Sunday, August 30, 2009

High Line Park

I spent a rainy Saturday morning at the new High Line Park in New York City. The park is built on top of elevated freight train tracks in the trendy Meatpacking district of New York. The picture above shows the Gansevoort Woodland at the south entrance. For many years, the tracks were abandoned (the last train ran in 1980) and had become filled with all kinds of volunteer plants. A few far-sighted residents had the ability to appreciate the wild nature that had appeared in the heart of the city and fought to protect the tracks from demolition.

The first section of the park opened this past June. Instead of a scruffy, debris strewn gravel path, the city now has a sleekly designed park that is attracting lots of new development to the area.

In the image below, you can see the old tracks remnants artfully re-arranged with lush new plantings.


Walking along the path was a very relaxing experience, at least on this desolate morning. You still experience the sounds and energy of the city, but at a comforting distance.

video

The park was beautifully designed by the landscape architecture firm James Corner Field Operations, along with the architectural firm Diller Scofidia + Renfro. Living in Williamsburg, I sometimes I feel starved for contemporary design so it's great to visit places like the High Line.
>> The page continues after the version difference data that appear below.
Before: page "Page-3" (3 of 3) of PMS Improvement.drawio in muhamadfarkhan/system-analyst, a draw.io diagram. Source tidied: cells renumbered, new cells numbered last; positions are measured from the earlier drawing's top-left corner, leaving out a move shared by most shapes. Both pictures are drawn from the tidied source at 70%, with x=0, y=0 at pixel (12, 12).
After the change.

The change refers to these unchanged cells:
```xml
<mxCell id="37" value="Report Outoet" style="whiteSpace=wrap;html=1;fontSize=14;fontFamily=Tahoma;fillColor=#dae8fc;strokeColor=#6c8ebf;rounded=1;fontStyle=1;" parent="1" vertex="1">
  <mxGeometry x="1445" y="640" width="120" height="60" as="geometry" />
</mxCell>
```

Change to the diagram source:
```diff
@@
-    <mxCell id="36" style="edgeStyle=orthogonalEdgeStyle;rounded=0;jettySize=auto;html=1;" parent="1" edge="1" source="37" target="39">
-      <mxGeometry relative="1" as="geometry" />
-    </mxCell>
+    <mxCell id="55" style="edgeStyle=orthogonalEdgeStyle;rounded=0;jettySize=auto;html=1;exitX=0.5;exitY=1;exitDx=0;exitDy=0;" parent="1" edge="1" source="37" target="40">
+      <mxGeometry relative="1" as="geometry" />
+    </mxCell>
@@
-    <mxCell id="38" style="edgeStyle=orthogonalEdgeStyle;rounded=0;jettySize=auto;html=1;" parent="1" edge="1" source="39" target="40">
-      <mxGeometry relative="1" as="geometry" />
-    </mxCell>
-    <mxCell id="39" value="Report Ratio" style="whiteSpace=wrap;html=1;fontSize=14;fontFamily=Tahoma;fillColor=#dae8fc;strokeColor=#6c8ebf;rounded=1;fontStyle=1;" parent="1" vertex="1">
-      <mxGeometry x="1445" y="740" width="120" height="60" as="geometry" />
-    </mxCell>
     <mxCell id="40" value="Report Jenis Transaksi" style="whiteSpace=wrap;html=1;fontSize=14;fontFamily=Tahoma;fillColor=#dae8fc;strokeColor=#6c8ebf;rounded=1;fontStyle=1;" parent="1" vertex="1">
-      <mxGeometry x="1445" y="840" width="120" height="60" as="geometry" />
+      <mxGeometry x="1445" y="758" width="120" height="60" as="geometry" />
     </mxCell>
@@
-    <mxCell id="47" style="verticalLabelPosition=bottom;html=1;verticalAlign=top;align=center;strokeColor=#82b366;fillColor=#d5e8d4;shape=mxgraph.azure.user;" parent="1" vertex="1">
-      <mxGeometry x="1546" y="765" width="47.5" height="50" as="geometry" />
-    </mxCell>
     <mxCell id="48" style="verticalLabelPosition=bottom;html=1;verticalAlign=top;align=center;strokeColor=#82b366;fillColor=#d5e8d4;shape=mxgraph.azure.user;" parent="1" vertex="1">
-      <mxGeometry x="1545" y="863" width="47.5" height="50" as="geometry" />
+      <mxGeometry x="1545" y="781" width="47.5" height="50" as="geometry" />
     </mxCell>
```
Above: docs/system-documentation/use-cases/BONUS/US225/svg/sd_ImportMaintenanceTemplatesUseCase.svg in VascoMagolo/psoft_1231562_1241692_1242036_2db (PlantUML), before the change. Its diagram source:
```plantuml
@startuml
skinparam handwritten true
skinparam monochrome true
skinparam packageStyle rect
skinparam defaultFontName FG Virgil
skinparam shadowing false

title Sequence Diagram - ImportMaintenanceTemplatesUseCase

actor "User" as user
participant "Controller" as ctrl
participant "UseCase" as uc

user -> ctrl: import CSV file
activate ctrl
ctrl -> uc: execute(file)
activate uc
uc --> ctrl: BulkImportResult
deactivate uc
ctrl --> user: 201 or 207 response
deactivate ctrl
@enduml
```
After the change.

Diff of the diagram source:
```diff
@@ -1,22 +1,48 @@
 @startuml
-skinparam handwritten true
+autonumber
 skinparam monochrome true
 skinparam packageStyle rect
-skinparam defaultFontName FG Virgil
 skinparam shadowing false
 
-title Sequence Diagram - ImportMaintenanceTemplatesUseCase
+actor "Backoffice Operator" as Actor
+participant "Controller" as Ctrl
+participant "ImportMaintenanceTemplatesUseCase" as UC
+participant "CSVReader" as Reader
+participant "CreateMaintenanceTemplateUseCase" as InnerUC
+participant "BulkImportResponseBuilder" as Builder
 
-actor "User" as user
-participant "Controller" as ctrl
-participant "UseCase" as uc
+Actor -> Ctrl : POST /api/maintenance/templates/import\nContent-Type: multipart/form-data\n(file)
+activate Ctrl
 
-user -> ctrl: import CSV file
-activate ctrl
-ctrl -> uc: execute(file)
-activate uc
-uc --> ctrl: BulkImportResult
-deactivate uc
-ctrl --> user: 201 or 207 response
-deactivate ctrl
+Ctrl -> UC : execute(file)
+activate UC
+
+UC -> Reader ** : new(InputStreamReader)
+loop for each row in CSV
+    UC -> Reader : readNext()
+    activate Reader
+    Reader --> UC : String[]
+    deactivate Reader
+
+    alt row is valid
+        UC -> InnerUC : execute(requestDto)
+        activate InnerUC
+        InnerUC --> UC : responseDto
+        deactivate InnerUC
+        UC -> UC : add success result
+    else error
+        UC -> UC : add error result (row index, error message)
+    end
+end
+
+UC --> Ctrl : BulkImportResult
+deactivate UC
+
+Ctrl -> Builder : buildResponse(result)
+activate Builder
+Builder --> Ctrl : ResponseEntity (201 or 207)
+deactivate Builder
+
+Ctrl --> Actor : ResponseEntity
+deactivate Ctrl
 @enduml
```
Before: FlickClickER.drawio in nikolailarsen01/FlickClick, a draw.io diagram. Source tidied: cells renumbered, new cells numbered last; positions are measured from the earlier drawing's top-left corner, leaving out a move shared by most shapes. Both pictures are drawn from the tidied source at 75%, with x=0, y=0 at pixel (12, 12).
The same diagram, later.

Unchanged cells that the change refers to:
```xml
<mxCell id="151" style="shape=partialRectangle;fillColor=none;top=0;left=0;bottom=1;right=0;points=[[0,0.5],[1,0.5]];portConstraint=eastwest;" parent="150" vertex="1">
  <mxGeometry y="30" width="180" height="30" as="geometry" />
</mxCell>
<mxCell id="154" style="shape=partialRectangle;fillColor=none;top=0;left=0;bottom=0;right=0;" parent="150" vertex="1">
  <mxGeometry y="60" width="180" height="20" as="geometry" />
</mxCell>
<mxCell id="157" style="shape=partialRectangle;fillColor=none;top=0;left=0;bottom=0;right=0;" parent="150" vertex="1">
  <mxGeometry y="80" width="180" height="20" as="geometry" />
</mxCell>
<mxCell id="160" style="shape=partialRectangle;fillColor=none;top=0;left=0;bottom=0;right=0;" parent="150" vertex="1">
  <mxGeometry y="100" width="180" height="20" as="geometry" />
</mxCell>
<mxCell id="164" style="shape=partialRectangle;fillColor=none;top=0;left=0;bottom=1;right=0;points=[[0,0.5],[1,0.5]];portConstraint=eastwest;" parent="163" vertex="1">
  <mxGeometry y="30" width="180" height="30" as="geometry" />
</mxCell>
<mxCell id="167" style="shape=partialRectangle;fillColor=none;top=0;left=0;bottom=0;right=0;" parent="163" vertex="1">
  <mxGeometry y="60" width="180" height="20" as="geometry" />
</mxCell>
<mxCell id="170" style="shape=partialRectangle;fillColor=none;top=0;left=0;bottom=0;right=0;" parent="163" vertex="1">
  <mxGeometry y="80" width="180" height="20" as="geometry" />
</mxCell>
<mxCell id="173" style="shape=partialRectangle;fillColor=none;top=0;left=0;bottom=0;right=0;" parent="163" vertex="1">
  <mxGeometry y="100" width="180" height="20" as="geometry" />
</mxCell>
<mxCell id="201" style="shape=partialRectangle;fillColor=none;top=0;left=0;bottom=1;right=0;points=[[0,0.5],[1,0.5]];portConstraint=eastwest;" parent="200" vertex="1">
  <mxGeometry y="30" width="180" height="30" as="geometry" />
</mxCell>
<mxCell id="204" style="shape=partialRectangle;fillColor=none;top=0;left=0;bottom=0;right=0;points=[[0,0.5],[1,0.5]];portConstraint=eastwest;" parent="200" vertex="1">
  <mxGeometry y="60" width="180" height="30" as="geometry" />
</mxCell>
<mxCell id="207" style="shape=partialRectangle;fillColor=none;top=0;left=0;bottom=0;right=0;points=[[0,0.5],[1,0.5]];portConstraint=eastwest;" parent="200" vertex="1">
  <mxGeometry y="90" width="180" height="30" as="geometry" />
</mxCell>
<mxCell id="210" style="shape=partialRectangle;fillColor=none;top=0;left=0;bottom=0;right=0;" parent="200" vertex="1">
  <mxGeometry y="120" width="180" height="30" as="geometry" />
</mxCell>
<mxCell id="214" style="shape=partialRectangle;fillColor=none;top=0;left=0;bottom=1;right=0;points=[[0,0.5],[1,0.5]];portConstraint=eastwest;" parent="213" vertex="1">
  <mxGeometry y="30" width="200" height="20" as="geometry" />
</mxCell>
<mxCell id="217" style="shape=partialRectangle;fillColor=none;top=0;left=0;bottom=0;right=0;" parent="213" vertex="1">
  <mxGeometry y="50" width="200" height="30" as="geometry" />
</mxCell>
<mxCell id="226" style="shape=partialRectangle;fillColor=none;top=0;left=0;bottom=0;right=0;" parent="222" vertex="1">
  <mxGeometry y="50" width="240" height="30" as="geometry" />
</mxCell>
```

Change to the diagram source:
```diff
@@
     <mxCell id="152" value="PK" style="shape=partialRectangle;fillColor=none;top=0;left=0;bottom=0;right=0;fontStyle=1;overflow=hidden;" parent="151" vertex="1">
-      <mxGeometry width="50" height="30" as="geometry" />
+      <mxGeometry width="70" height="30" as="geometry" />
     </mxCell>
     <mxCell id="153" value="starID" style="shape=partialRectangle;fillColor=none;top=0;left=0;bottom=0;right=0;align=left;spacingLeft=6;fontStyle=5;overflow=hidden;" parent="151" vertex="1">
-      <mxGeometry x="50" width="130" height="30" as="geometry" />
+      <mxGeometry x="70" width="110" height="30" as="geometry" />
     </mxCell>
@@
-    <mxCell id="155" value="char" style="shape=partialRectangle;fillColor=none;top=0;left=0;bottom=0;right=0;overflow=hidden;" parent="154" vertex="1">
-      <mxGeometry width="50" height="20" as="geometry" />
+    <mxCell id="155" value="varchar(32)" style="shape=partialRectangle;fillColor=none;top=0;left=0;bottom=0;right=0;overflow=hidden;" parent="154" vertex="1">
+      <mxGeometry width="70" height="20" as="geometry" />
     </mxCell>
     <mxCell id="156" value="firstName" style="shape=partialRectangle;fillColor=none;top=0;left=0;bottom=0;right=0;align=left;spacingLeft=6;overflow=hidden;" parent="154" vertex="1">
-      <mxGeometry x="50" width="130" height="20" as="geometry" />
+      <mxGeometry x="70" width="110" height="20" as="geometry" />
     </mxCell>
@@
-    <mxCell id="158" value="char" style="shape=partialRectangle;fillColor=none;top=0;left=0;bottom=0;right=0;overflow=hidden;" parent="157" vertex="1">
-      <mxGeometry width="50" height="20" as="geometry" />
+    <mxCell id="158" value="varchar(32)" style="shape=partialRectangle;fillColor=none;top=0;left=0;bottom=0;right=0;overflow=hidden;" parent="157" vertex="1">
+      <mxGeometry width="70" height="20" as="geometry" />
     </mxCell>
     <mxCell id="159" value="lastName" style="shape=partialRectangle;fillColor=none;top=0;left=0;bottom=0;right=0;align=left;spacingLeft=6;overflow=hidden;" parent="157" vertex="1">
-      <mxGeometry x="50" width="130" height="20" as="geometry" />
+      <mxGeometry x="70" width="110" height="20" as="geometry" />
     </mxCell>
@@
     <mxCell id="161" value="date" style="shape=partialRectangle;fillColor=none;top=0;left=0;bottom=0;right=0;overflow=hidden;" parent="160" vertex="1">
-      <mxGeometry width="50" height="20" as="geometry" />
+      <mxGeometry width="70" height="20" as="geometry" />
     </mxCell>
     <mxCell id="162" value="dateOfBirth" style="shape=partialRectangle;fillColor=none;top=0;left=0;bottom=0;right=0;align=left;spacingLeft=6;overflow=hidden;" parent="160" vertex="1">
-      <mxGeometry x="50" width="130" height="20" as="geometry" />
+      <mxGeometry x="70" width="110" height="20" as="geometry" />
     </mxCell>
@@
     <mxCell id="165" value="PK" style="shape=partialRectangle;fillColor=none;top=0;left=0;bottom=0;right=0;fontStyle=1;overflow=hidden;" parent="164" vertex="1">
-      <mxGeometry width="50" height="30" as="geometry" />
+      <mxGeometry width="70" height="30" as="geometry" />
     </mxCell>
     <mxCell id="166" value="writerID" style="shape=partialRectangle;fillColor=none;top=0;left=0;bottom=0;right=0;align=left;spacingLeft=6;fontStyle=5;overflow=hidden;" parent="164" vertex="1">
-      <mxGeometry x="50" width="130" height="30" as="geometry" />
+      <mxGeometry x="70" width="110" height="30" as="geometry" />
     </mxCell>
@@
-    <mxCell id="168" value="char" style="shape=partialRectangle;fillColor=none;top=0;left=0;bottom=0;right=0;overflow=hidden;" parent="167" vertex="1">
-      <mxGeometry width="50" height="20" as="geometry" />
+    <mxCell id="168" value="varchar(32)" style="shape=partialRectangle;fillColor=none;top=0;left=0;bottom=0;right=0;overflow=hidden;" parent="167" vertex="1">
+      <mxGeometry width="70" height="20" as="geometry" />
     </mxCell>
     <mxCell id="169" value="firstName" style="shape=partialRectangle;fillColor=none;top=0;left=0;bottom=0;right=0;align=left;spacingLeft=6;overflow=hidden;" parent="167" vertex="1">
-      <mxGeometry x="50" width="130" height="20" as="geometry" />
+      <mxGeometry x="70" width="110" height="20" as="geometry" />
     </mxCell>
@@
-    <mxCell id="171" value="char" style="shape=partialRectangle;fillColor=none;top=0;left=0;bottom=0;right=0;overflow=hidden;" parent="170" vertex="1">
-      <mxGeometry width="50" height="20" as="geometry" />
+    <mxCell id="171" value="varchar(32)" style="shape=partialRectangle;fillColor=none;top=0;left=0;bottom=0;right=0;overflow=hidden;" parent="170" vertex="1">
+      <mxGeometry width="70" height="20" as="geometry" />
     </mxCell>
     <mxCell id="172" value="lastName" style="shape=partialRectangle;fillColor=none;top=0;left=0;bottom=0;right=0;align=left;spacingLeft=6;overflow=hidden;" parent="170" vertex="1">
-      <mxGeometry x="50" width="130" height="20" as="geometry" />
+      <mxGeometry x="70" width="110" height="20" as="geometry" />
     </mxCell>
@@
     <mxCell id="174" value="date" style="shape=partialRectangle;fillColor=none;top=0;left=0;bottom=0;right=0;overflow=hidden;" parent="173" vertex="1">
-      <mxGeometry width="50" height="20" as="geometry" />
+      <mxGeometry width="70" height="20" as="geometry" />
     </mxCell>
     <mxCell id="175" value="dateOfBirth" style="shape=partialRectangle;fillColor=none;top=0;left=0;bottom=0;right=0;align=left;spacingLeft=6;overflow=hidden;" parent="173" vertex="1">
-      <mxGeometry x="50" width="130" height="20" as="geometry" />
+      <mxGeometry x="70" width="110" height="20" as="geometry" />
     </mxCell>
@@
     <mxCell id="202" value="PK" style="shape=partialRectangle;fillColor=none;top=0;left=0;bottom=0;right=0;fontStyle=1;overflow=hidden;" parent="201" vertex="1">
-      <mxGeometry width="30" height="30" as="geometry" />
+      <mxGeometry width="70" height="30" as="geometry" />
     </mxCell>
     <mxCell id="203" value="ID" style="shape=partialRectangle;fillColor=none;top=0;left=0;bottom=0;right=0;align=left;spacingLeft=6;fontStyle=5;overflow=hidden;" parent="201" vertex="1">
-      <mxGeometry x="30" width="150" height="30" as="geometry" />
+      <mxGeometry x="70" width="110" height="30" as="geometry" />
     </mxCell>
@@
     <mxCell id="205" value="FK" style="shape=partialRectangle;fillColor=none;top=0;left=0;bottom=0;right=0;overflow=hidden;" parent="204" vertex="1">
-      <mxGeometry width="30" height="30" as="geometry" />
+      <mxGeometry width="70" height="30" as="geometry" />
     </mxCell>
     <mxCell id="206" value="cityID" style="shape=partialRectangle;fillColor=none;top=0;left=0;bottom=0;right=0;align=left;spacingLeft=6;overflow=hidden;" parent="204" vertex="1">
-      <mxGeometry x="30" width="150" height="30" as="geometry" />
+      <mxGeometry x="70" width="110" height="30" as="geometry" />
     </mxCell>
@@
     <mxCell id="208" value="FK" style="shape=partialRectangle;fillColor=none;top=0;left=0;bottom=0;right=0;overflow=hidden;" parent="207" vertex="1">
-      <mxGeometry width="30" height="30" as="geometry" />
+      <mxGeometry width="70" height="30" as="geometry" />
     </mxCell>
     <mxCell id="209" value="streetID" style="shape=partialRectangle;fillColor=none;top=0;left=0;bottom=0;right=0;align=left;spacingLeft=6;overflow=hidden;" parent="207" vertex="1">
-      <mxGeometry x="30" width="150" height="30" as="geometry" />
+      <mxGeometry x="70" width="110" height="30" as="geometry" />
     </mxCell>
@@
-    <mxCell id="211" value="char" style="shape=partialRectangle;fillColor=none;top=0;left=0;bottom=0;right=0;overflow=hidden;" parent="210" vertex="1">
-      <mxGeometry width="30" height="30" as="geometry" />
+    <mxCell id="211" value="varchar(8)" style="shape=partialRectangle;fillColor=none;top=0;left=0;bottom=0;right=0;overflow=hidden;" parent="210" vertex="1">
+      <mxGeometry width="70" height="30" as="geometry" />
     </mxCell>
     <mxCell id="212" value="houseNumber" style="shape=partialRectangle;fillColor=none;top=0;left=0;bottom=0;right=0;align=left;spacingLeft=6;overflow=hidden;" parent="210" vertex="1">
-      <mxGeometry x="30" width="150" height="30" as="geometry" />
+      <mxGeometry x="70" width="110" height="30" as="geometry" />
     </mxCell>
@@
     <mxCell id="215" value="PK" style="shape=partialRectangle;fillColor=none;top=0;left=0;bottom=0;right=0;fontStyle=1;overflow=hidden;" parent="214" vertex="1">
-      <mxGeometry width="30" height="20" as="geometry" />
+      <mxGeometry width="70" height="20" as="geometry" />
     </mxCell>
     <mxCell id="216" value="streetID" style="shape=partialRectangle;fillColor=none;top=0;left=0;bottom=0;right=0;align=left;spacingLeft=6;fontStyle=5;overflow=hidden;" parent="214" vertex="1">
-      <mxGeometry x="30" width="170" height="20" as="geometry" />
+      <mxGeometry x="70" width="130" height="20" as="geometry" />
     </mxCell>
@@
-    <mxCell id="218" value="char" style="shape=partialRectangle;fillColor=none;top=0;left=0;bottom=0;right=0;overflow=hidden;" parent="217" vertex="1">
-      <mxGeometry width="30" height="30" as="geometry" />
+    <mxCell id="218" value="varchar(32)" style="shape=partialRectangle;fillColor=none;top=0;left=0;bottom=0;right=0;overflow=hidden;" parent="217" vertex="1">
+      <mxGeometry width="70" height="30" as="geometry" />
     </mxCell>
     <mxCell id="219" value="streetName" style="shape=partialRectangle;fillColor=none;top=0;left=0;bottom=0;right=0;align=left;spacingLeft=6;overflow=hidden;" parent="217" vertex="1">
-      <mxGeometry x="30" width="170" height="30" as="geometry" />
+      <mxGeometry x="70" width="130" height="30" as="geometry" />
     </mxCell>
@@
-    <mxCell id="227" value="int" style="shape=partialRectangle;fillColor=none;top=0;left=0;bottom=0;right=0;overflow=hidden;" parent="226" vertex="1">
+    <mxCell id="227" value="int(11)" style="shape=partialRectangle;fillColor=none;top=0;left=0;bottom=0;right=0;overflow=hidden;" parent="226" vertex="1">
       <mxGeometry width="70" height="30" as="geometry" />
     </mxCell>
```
I loved the carefully thought out details like the new concrete paving that weaves its way through the park, disintegrating along its edges into richly designed plant beds.

The planting design uses over 200 species of plants including clethra, paper birch, sunflowers, heucheras, asters, sumac and many varieties of grasses. The beds were surprisingly well established, loking as if they looked like they had been growing there for several years. Some of the plants in bloom late August were liatris,

ironweed,

mountain mint,

and this little flower which I didn't recognize:

I was surprised at the complexity of the planting scheme, until I learned that it was designed by Piet Oudolf. No one can design a planting plan like he can!

Throughout the park are many seats made of concrete and/or sustainably harvested ipe. Many of the seats are cantilevered, almost like they had been peeled up from the pavement. On this rainy day the benches had a stark beauty.

video

The benches are very similar to the benches at the new Pentagon Memorial (below). I'm not sure where this look started, but it's definitely a trend. In five years, this is what all our benches will look like.

One section of the park cleverly makes use of the train tracks with movable lounge chairs.

The 10th Avenue Square is a handsome wooden amphitheater that looks directly out over 10th avenue. The seats are formed out of a continuous ramp offering seats of varying sizes. There's at least one spot in the square that is custom made for you.

I'm looking forward to going back on a sunnier day to get a better idea of how the park is used by visitors. I'd also like to see the soon to be completed Diller - Von Furstenberg Sundeck and Water Feature (doesn't that roll off the tongue) in action. If you're interested in further reading about the park, the New York Times has a great collection of articles and interactive features to check out.

8 comments:

Janet said...

What an interesting park. I like the hard surfaces in contrast with the movement of the grasses. Really really interesting garden space to share, thanks.
Telling my buddy who lives in NY to check it out...I wonder if she has already.

Susan aka Miss. R said...

We must have been there within 24 hours of each other...I was there on Friday afternoon and evening. I put my thoughts up today. Interesting.

danger garden said...

Beautiful! I read about this park when it was in the design stages, thank you for showing the finished product. Love it! What a magical place, wonderful that the tracks were not torn down.

Jonathan Clarke said...

Looks like a really terrific scheme and one that I'd love to see in person. It's all pretty cutting edge stuff and in particular, the decision to let the design retain a sense of dereliction is inspired.

Thanks for posting!

Jeff said...

I think I like the rolling lounge chairs best of all! This is an amazing idea. Did you happen to see the NY Times story a couple of weeks back about the new hotel with floor-to-ceiling non-tinted windows that face directly into the park at floor level? Apparently there's quite a show being put on by the guests, who seem to think that the folks in the park can't see what they're doing in their hotel rooms!

how it grows said...

I did hear about that but since I was there in the morning there wasn't any action going on. It would have made for some interesting shots for my blog!

xenonelmagnifico said...

Does anyone know exactly what the model name is of the movable ipe wood lounge chairs used at the highline sundeck?

How It Grows said...

I'm guessing the lounge chair was custom built.